===== Supplied data =====
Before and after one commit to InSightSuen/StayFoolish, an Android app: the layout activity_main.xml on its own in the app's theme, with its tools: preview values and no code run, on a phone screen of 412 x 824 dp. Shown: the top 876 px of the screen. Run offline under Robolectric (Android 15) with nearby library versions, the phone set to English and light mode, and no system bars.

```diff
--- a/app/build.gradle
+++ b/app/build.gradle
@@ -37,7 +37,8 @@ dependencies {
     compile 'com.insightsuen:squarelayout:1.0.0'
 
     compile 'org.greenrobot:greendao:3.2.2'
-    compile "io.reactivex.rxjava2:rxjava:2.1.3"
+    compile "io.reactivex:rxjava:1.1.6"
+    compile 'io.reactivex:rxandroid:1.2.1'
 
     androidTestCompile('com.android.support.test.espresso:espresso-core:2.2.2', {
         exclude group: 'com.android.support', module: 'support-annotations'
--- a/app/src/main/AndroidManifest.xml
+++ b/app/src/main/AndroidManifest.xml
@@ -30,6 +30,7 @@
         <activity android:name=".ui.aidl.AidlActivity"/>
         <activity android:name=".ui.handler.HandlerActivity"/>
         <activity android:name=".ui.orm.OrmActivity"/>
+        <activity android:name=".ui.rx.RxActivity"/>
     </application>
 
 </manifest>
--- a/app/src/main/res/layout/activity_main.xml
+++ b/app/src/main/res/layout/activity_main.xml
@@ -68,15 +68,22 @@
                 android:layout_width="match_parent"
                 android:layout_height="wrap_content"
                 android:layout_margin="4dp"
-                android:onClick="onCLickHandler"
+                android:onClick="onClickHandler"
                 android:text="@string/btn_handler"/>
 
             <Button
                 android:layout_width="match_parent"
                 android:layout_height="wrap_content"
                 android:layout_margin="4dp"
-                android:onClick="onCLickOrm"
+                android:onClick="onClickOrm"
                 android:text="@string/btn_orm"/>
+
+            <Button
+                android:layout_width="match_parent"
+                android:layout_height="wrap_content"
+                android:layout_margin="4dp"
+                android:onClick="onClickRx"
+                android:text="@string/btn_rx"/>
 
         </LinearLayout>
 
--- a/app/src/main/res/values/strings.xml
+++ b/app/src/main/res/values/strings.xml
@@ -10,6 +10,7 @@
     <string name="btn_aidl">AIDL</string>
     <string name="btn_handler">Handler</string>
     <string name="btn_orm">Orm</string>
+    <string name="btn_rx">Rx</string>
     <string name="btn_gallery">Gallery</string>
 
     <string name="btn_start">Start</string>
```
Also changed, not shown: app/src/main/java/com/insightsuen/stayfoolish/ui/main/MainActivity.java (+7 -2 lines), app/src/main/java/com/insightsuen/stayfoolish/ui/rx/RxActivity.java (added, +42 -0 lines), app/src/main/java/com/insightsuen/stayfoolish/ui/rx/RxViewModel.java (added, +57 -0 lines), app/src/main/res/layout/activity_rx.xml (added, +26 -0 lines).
=====
## Task prompt
Scan the material above for lines holding the string "text" and copy those lines.

## Task output
                 android:text="@string/btn_handler"/>
                 android:text="@string/btn_orm"/>
+                android:text="@string/btn_rx"/>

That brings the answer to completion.